Norway, IMO Join Forces on Reducing Shipping’s GHG Emissions
The International Maritime Organization (IMO) and the Norwegian government have launched a new project that will aim to reduce greenhouse gas emissions from shipping.
Dubbed GreenVoyage-2050, the project was launched on May 13 and will initiate and promote global efforts to demonstrate and test technical solutions for reducing GHG emissions.
Another aim of the project is to enhance knowledge and information sharing to support the IMO GHG reduction strategy.
GreenVoyage-2050 will run for an initial two-year period, with over 50 countries in 14 sub-regions across the globe expected to take part. Strategic partners from the private sector will contribute expertise and experience.
The project will also build capacity in developing countries, including small island developing states (SIDS) and least developed countries (LDCs), to fulfill their commitments to meet climate-change and energy-efficiency goals for international shipping.
Initially, eight countries, from five high-priority regions (Asia, Africa, Caribbean, Latin America and Pacific), are expected to take pilot roles, to pursue and undertake actions at the national level.
The Norwegian government will support the project with NOK 10 million (USD 1.1 million) for the initial two years.

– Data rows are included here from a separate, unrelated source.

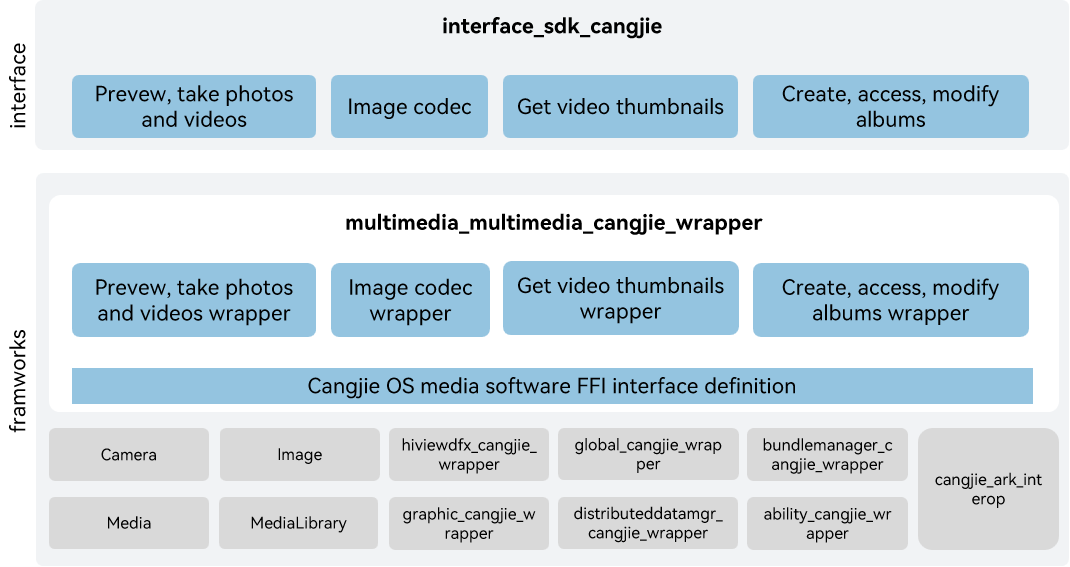
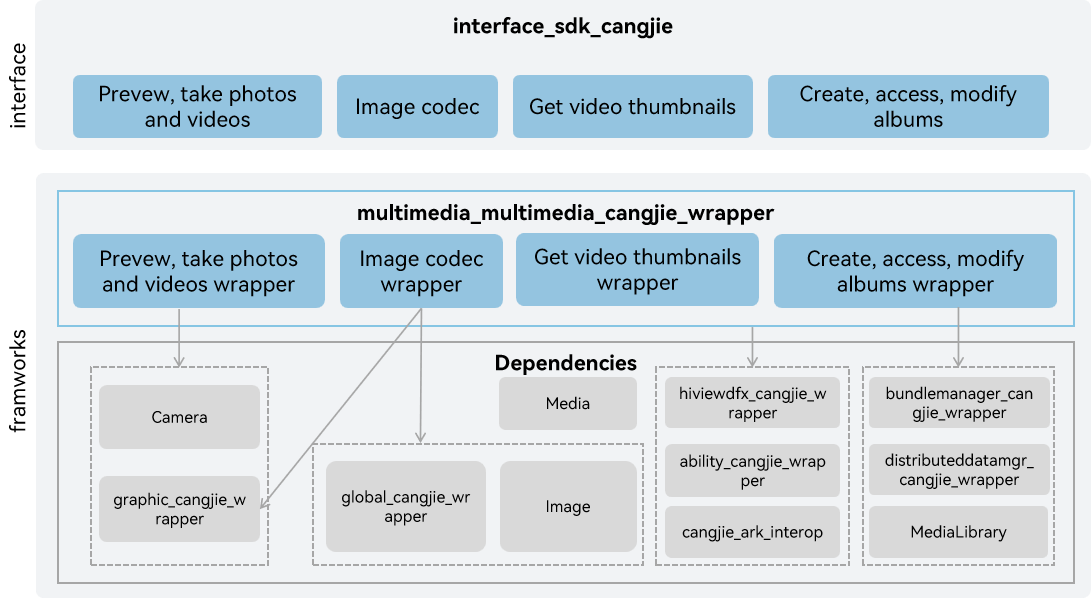
update README

diff --git a/README_zh.md b/README_zh.md
@@ -2,7 +2,7 @@
 
 ## 简介
 
-媒体子系统为开发者提供一套简单且易于理解的接口，使得开发者能够方便地接入系统并使用系统的媒体资源。OS媒体软件仓颉接口包含了图片，相机，相册，视频相关媒体业务。当前开放的OS媒体软件仓颉接口仅支持standard设备。
+在OpenHarmnoy平台上，OS媒体软件仓颉封装为开发者提供了使用仓颉语言进行应用开发时所需的媒体相关的能力。媒体子系统为开发者提供一套简单且易于理解的接口，使得开发者能够方便地接入系统并使用系统的媒体资源。OS媒体软件仓颉接口包含了图片，相机，相册，视频相关媒体业务。当前开放的OS媒体软件仓颉接口仅支持standard设备。
 
 ## 系统架构
 
@@ -25,7 +25,6 @@
 - 图片编解码封装：仓颉图片编解码的实现封装，提供图片编解码能力。
 - 获取视频缩略图封装：仓颉获取视频缩略图的实现封装，提供获取视频缩略图能力。
 - 创建，访问，修改相册封装：仓颉创建，访问，修改相册的实现封装，提供创建，访问，修改相册能力。
-- 仓颉OS媒体软件FFI接口定义：负责定义C语言互操作仓颉接口，用于实现仓颉OS媒体软件能力。
 
 架构图中的依赖部件引入说明：
 

diff --git a/README.md b/README.md
@@ -25,7 +25,6 @@ Framework:
 - Image codec wrapper: Provides Implementation encapsulation of Cangjie Image codec, providing Image codec capabilities.
 - Get video thumbnails wrapper: Provides Implementation encapsulation of Cangjie Get video thumbnails, providing Get video thumbnails capabilities.
 - Create, access, modify albums wrapper: Provides Implementation encapsulation of Cangjie Create, access, modify albums, providing Create, access, modify albums capabilities.
-- Cangjie OS Media Software FFI Interface Definition: Responsible for defining the C Language interoperability Cangjie interface, which is used to realize the Cangjie OS media software capabilities.
 
 - Explanation of Dependencies in the Architecture Diagram:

Subject to government approval, Norway will commit to providing additional funding for 2020 and for the subsequent years of the project to achieve the overall goals.
According to IMO, GreenVoyage-2050 will eventually be scaled-up vertically, to include more technology demonstration and infrastructure efforts, and horizontally, to have more pilot countries joining the project, through mobilizing additional resources.
Partnerships with existing programs, such as Norway’s Green Shipping Program, will be explored, it was further said.